## Assignment
In the records below, find the lines that include "opus" and copy each.

## Available data
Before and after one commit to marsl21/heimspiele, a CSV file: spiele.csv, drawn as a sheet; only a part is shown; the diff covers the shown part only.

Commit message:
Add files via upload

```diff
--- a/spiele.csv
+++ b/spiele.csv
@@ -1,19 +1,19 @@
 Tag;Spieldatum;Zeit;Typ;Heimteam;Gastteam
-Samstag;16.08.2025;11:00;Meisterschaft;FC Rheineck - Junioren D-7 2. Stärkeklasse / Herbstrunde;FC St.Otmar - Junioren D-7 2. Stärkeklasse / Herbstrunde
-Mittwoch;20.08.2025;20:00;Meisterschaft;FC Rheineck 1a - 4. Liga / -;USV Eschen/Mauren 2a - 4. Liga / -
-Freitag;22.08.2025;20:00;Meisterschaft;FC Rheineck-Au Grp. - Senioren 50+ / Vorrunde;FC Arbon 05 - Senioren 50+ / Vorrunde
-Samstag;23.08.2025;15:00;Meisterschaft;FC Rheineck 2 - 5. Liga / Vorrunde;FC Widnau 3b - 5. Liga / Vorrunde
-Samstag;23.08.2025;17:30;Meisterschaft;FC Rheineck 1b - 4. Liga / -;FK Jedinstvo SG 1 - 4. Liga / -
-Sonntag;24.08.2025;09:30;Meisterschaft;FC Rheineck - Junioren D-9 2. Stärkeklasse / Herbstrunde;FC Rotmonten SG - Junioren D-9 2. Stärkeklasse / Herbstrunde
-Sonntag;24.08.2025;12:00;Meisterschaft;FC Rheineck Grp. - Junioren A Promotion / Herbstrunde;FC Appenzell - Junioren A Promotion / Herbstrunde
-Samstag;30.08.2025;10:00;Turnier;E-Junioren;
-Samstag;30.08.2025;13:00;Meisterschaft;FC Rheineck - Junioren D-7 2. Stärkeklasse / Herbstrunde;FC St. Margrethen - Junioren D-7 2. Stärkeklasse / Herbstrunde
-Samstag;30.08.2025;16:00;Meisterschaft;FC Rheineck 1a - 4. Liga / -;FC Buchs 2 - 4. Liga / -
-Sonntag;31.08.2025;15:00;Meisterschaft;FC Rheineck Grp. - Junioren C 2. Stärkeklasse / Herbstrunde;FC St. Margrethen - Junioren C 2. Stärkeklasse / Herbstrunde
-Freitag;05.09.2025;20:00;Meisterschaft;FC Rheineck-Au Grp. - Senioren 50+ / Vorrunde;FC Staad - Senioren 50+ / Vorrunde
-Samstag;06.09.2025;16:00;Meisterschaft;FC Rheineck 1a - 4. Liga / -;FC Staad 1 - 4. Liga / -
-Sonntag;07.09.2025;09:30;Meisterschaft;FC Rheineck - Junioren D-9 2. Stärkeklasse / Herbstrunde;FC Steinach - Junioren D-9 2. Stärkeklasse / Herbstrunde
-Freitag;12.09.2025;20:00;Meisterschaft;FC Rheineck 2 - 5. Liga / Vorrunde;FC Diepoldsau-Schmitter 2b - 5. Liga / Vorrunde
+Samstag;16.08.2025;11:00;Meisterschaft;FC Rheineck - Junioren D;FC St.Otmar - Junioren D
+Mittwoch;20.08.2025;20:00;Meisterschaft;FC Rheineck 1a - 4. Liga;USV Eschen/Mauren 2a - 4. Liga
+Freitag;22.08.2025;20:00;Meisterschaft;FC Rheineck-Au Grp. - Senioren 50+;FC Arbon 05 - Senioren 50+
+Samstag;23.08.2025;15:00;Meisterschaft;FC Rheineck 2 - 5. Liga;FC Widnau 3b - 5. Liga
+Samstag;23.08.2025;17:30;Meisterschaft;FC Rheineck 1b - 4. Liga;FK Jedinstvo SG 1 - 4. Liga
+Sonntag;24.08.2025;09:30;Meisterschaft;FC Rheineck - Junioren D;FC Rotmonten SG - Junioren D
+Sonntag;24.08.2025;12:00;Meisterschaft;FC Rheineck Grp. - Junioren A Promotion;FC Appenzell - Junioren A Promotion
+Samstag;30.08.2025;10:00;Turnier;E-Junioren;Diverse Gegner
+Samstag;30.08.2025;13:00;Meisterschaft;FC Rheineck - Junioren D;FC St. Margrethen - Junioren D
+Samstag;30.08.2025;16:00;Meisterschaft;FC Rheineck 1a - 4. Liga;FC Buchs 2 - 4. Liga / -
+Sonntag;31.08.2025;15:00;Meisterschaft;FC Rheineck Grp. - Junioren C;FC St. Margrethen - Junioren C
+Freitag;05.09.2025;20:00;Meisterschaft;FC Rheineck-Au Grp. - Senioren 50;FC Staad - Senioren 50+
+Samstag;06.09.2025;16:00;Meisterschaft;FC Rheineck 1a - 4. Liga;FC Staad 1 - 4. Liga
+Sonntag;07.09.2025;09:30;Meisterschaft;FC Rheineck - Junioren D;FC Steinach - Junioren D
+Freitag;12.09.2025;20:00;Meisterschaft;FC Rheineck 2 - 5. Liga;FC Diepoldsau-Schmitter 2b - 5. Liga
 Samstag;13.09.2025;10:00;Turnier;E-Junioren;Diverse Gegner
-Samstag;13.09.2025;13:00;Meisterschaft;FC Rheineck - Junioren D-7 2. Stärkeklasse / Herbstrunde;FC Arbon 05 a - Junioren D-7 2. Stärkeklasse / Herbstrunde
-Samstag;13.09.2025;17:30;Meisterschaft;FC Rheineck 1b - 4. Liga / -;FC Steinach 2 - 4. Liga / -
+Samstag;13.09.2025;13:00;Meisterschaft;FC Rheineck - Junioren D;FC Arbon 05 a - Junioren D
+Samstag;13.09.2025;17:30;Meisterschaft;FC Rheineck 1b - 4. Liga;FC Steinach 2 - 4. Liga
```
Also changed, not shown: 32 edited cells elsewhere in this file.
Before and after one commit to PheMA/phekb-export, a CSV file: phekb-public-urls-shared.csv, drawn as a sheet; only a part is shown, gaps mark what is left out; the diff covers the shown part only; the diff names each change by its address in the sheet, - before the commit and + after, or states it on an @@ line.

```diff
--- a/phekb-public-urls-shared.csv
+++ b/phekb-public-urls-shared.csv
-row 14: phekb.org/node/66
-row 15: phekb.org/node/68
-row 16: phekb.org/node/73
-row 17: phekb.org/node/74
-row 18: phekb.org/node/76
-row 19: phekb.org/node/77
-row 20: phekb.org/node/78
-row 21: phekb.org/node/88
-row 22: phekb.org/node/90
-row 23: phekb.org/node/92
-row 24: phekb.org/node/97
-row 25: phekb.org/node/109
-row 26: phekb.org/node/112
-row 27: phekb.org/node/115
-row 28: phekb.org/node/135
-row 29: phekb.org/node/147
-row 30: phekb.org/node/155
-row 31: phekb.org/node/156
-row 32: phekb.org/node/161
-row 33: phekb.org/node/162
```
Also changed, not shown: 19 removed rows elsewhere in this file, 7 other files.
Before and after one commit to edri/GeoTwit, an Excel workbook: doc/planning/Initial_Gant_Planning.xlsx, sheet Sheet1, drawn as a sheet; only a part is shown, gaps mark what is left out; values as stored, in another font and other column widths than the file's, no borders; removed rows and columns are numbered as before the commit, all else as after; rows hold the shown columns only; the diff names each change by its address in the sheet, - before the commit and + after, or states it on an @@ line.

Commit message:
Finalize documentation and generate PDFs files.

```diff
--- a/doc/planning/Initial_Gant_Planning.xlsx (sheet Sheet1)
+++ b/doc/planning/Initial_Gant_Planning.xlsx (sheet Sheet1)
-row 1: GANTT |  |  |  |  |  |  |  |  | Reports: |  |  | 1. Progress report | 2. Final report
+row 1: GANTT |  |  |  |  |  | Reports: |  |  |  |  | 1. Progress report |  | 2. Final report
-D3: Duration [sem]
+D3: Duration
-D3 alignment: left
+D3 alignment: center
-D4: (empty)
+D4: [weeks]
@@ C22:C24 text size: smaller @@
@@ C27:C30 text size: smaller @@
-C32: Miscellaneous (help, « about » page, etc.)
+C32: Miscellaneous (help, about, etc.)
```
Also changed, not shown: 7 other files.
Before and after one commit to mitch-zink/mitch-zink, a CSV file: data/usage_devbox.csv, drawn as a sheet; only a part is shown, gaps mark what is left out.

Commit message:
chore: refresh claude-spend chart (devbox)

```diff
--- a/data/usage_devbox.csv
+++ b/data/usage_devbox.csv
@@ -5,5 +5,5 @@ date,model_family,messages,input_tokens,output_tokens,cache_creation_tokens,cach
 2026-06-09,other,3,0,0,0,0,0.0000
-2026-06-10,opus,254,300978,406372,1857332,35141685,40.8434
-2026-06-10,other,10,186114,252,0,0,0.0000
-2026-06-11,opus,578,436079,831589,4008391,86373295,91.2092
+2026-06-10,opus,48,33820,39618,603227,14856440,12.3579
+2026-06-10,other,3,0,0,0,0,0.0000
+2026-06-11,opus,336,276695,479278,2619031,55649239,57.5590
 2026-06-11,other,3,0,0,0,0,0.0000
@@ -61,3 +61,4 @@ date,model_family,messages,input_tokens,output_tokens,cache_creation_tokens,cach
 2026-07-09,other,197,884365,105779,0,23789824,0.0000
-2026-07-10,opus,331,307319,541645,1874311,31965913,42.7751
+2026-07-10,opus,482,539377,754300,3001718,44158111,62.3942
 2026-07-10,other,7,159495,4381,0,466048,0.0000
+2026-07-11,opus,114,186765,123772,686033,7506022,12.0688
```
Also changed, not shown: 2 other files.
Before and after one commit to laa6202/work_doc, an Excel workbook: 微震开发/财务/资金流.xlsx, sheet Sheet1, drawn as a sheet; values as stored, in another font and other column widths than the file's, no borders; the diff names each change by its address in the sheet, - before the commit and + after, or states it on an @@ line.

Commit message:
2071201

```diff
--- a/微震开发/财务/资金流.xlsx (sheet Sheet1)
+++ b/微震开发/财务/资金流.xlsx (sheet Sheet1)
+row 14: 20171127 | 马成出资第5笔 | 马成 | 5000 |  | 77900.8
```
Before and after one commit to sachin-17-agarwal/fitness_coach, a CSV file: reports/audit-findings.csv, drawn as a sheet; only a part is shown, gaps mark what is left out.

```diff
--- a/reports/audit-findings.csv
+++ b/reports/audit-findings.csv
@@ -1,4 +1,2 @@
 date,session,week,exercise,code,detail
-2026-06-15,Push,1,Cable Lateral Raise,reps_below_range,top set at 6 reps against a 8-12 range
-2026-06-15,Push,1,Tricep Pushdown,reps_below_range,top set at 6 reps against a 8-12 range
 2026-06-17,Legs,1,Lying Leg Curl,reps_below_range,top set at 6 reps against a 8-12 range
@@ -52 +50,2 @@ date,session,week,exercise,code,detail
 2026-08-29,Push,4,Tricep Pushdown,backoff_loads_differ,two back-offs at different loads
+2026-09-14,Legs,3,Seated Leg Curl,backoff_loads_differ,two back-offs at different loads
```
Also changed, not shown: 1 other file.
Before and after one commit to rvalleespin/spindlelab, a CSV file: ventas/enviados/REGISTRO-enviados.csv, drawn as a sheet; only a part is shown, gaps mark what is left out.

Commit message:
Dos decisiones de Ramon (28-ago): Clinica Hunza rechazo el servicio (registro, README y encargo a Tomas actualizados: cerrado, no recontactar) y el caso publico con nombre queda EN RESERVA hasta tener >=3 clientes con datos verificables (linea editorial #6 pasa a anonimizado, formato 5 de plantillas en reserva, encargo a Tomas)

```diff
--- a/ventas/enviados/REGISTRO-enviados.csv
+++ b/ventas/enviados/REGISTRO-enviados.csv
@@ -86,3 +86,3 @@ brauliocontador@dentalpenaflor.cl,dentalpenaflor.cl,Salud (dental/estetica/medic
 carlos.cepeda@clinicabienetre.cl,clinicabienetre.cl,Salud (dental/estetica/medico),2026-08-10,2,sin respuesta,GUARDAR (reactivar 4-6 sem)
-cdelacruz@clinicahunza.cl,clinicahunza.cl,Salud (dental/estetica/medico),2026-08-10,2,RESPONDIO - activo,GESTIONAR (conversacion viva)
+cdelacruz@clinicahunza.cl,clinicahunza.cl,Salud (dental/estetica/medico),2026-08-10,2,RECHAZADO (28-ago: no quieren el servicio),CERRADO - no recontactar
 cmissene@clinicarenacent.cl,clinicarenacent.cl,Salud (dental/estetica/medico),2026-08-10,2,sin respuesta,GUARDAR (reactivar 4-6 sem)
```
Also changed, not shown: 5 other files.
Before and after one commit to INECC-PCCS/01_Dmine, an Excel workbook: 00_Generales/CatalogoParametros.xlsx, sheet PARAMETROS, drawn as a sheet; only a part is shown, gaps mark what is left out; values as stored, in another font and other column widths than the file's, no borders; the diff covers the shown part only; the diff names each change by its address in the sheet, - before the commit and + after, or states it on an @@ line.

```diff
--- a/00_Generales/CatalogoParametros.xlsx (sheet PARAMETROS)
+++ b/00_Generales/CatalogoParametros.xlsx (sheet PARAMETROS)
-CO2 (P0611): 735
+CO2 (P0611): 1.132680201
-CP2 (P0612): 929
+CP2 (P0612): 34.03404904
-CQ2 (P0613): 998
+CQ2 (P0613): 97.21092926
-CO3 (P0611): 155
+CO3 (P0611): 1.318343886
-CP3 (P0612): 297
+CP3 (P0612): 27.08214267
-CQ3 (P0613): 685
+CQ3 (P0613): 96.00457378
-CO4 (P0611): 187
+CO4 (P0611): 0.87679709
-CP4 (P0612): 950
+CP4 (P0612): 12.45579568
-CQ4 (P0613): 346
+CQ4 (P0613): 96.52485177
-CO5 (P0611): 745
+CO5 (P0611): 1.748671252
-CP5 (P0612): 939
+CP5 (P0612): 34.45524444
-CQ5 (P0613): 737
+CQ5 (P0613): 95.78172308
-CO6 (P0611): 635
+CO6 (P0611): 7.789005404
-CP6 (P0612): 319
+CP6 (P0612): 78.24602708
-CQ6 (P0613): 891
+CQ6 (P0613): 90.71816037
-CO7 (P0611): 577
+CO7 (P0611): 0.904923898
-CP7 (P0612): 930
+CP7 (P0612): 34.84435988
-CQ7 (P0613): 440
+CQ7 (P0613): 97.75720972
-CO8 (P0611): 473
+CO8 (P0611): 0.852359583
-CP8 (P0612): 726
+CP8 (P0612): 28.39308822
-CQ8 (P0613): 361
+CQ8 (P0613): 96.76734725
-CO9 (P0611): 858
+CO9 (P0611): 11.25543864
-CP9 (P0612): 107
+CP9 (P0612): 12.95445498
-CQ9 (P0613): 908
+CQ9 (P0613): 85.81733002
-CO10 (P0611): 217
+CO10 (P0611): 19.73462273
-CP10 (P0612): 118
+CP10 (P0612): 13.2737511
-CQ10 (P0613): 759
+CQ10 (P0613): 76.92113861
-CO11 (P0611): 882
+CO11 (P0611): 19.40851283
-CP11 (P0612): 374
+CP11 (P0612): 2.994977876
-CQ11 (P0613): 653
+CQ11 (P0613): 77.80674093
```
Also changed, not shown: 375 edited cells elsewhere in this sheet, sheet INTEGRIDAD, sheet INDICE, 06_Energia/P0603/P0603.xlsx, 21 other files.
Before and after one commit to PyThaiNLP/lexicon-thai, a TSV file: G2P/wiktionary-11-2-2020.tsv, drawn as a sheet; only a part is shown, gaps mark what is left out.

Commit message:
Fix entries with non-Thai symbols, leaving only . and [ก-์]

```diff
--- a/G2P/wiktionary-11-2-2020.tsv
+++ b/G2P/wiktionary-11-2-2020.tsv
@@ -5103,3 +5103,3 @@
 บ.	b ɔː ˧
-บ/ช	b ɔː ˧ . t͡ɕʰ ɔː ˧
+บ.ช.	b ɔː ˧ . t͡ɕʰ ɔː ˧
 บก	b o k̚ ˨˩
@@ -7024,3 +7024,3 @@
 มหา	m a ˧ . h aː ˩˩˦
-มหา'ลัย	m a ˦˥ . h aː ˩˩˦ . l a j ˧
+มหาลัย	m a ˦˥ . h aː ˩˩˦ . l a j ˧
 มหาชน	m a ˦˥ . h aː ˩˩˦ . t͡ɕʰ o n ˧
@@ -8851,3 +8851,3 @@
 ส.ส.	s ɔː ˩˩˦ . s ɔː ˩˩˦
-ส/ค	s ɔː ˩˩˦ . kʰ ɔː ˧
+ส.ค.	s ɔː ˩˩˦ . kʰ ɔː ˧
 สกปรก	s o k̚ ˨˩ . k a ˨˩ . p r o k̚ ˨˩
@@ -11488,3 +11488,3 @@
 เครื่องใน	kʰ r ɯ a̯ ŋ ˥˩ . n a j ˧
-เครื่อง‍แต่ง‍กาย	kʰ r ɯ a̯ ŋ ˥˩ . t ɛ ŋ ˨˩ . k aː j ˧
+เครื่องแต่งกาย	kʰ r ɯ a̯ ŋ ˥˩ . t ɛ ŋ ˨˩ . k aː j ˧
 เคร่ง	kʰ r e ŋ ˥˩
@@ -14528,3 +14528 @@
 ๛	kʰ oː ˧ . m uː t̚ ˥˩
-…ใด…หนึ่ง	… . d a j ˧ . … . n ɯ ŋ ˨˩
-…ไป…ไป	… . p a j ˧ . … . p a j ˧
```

## Finished exercise
-2026-06-10,opus,254,300978,406372,1857332,35141685,40.8434
-2026-06-11,opus,578,436079,831589,4008391,86373295,91.2092
+2026-06-10,opus,48,33820,39618,603227,14856440,12.3579
+2026-06-11,opus,336,276695,479278,2619031,55649239,57.5590
-2026-07-10,opus,331,307319,541645,1874311,31965913,42.7751
+2026-07-10,opus,482,539377,754300,3001718,44158111,62.3942
+2026-07-11,opus,114,186765,123772,686033,7506022,12.0688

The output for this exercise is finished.